:: MATERIAL TO PROCESS
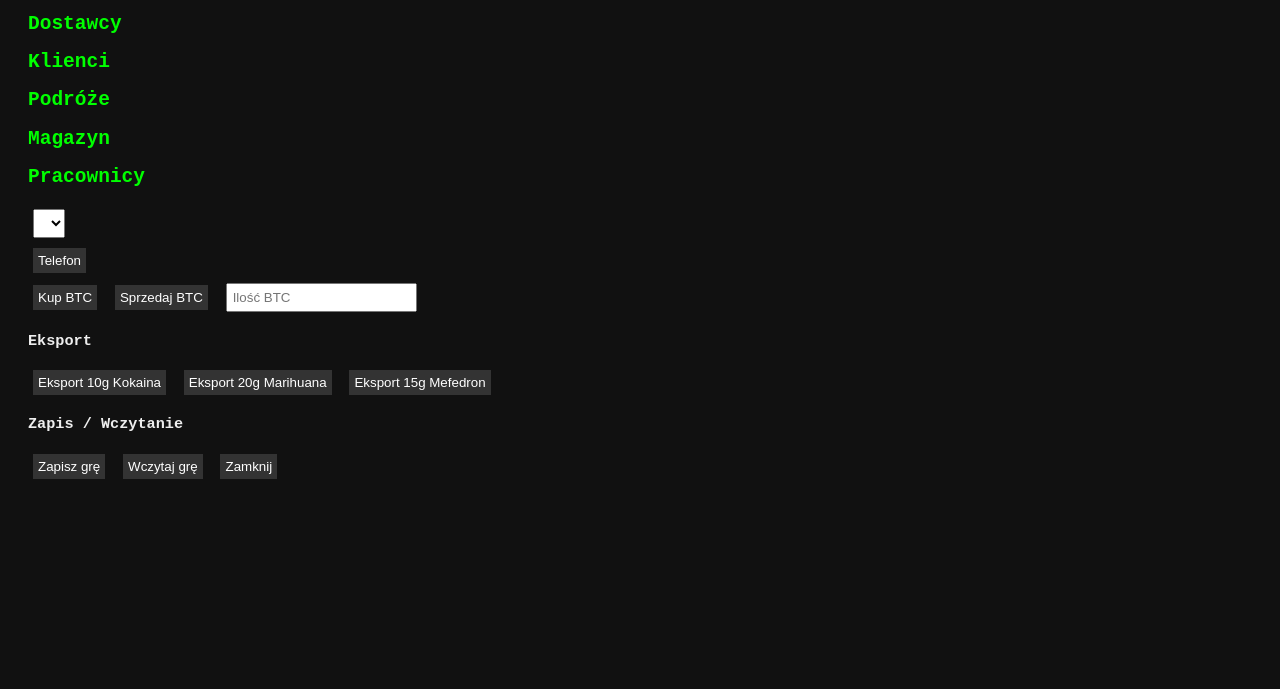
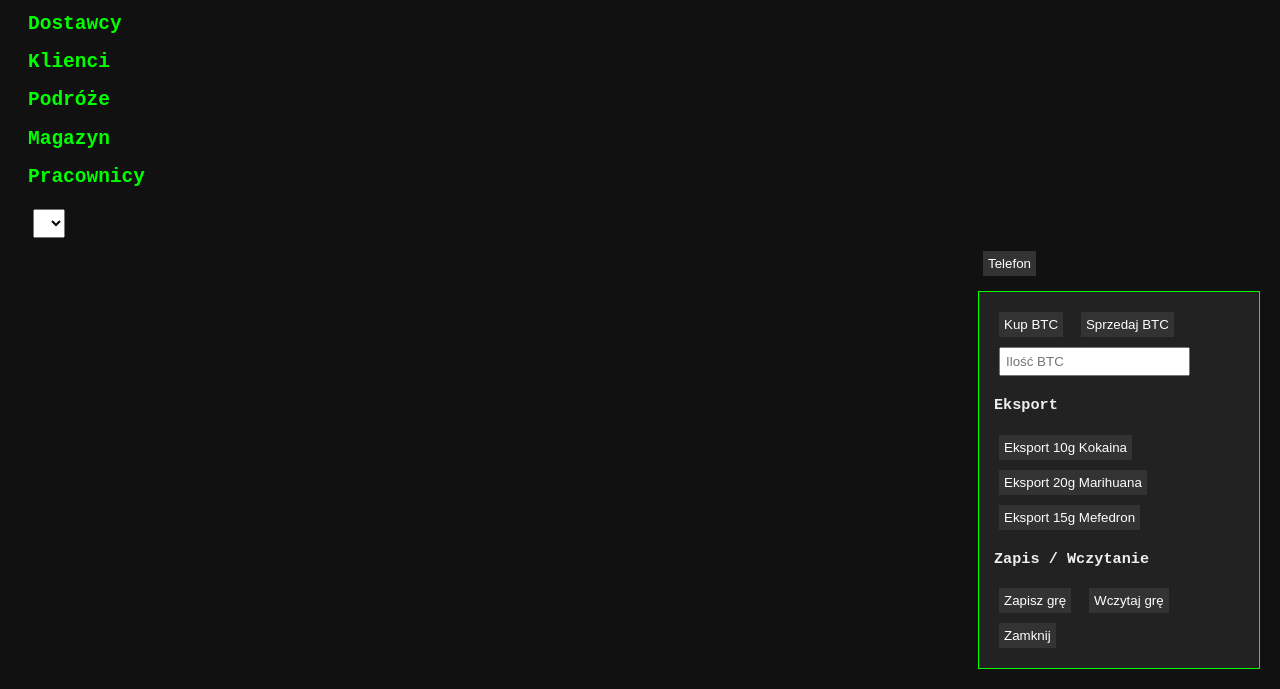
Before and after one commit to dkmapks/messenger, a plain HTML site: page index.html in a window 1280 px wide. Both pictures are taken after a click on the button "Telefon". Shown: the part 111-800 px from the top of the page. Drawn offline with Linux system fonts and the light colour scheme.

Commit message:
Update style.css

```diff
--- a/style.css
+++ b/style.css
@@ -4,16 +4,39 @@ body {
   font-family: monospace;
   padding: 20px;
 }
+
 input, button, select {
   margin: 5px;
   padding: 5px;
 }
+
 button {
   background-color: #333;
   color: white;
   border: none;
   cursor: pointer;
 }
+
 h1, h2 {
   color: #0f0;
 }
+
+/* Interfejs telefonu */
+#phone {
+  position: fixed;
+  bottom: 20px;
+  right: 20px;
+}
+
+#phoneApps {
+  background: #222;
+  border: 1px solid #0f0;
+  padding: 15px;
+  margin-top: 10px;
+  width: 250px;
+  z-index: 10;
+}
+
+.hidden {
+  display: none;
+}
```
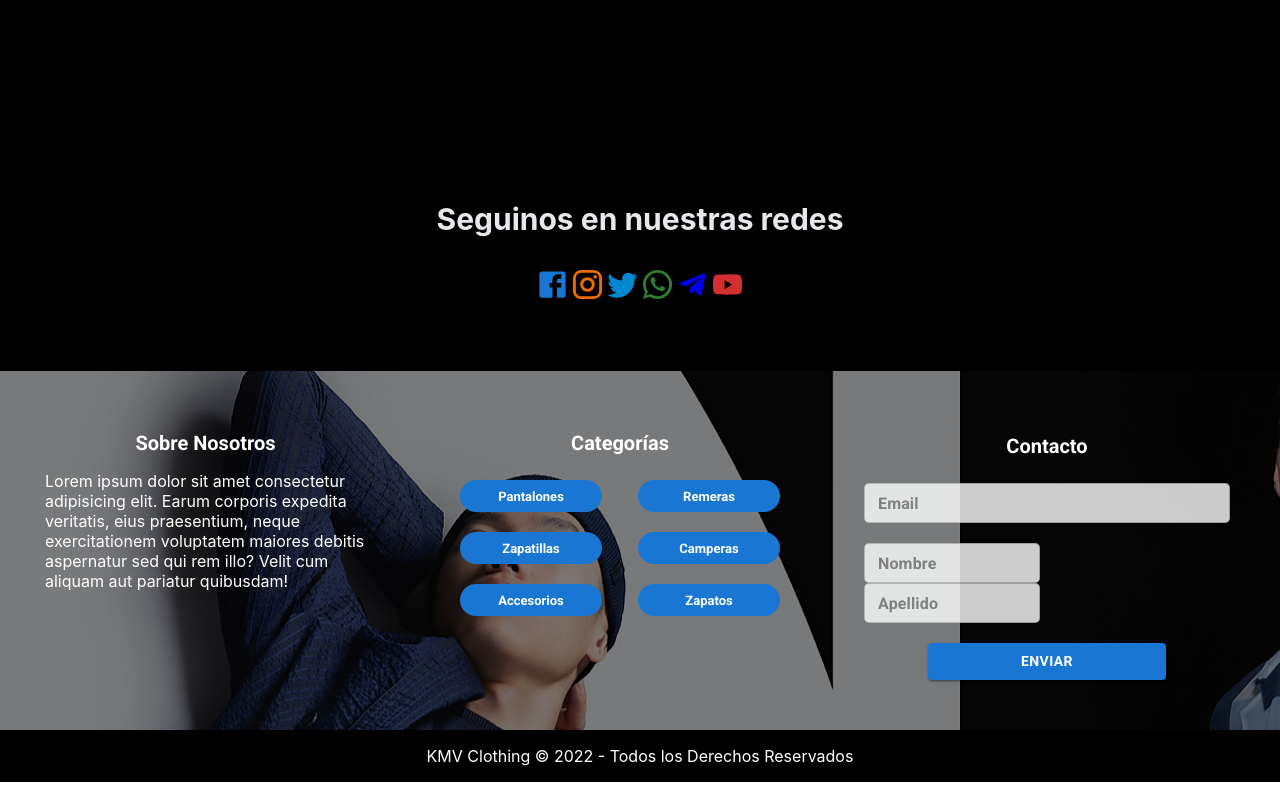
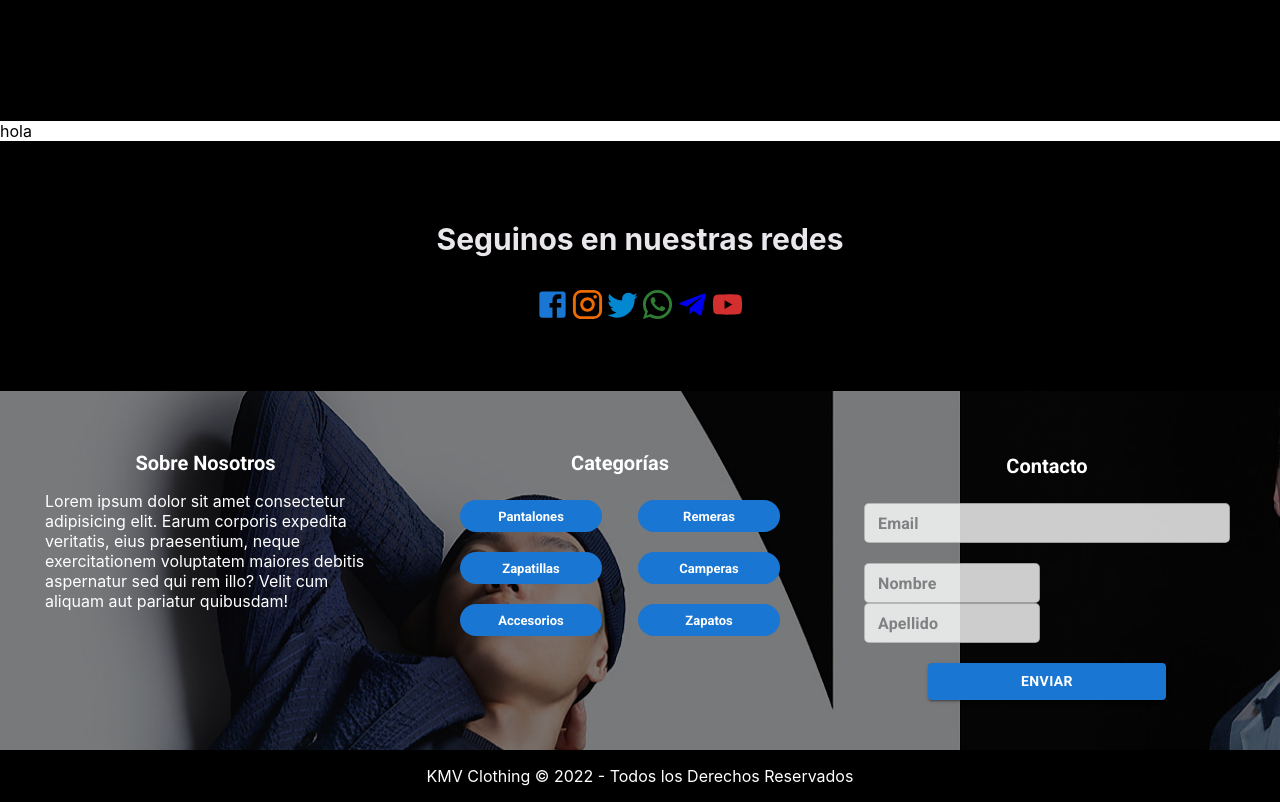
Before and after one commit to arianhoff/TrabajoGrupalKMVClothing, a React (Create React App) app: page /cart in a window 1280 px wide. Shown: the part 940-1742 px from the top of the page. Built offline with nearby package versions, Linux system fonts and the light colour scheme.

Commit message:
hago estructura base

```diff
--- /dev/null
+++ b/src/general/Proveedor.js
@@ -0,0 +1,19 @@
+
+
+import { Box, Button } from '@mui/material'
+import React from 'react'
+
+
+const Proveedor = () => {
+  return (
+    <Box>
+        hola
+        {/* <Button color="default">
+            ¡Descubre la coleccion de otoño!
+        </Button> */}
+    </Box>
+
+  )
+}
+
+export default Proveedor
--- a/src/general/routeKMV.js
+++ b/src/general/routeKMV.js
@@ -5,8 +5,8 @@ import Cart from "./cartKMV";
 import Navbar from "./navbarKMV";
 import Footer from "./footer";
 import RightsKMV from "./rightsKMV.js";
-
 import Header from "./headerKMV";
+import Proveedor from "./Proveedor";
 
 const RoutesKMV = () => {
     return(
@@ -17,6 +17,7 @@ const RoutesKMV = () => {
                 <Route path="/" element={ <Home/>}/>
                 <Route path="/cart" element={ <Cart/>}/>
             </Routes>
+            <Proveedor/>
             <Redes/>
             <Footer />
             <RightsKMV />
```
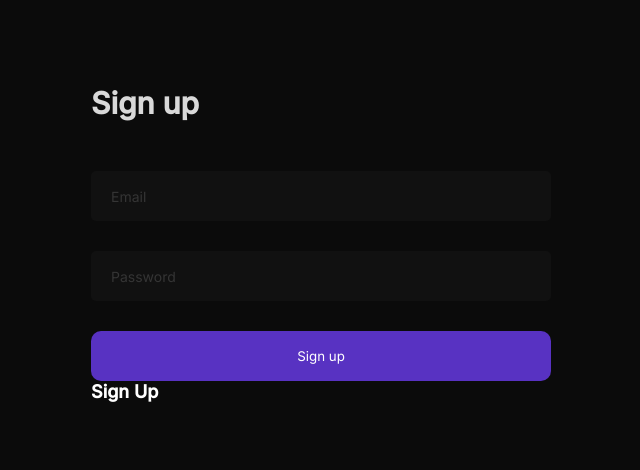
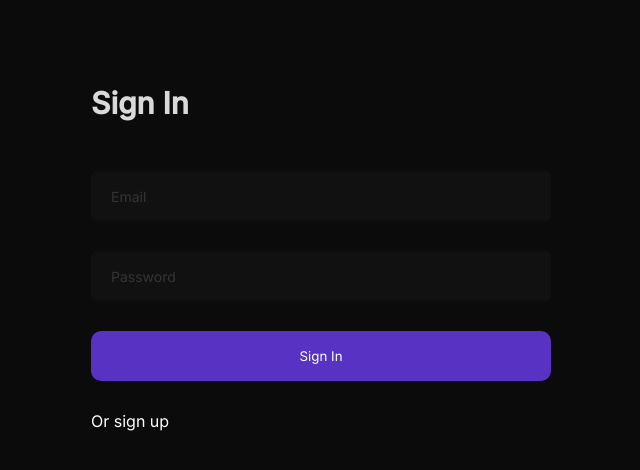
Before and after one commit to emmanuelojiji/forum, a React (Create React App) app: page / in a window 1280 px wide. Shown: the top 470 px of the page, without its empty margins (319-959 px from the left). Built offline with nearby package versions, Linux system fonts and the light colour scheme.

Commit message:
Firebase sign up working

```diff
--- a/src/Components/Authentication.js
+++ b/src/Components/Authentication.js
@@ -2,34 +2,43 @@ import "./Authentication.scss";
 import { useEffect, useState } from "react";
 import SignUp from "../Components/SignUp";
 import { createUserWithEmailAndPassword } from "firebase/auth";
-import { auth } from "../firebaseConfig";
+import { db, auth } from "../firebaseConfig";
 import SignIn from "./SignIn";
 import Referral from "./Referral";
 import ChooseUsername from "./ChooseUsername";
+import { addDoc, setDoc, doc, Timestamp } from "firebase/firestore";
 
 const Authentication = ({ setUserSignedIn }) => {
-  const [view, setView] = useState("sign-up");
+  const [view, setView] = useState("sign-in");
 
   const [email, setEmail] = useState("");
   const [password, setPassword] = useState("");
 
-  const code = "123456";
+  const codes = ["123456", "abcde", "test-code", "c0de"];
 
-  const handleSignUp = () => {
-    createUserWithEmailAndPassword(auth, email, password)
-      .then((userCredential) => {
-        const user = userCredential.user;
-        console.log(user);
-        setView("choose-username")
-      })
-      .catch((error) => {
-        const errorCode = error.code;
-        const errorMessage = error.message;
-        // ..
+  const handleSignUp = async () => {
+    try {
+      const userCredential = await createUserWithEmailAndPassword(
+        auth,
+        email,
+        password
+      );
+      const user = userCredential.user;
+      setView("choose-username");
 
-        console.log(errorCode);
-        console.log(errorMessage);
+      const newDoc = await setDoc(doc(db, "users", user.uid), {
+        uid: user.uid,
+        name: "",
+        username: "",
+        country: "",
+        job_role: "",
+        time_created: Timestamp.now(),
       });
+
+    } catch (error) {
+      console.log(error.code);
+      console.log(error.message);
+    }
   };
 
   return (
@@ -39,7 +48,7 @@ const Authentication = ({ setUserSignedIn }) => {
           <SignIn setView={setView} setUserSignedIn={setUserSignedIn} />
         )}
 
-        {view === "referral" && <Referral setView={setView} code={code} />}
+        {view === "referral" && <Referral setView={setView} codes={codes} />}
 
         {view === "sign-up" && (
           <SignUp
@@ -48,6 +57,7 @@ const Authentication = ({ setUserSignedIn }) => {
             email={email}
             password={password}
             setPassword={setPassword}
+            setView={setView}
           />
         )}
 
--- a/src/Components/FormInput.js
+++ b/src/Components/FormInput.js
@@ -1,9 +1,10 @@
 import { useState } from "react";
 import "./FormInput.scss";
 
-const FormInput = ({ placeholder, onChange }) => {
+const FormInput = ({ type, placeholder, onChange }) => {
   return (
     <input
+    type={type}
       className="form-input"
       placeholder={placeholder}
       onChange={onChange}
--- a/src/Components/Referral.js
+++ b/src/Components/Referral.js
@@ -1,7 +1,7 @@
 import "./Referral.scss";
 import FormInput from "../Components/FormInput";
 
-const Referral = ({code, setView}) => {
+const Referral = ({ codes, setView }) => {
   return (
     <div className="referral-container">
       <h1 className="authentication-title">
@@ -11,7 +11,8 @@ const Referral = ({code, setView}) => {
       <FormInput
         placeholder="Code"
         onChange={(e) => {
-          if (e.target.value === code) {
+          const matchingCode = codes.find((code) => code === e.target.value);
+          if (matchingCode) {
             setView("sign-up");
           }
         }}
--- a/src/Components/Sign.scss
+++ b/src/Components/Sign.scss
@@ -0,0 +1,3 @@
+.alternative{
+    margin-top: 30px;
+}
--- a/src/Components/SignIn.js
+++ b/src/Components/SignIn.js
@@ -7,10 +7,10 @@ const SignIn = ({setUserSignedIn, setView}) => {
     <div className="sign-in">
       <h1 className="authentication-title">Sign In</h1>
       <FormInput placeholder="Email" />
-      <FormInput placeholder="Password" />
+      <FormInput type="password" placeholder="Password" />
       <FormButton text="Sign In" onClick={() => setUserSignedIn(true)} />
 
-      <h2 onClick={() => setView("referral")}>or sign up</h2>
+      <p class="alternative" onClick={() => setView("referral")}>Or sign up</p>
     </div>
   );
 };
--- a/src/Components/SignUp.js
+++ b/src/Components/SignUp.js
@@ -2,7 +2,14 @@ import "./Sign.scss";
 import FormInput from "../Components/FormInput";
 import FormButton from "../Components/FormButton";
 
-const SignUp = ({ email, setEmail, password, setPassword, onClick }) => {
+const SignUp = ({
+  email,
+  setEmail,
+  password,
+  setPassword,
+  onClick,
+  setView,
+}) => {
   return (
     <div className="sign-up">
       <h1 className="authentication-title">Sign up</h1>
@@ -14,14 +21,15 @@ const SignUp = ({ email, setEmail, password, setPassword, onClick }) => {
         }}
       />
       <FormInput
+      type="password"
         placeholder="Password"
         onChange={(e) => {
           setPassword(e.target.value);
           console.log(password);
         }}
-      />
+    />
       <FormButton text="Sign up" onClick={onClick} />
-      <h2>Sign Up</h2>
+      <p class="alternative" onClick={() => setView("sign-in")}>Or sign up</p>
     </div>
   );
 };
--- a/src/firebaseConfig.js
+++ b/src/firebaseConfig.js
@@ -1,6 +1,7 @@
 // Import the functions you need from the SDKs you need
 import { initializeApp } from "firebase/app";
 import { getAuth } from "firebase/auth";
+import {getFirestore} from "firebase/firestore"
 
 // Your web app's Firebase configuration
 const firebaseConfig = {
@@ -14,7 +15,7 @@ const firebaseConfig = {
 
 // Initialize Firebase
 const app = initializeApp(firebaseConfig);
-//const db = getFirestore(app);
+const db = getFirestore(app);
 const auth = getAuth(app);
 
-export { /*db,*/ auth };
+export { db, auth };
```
::::
## ACTION ITEM
Looking at the entries above, count each line that includes the string "Proveedor" and give only the total.

## ANSWER
5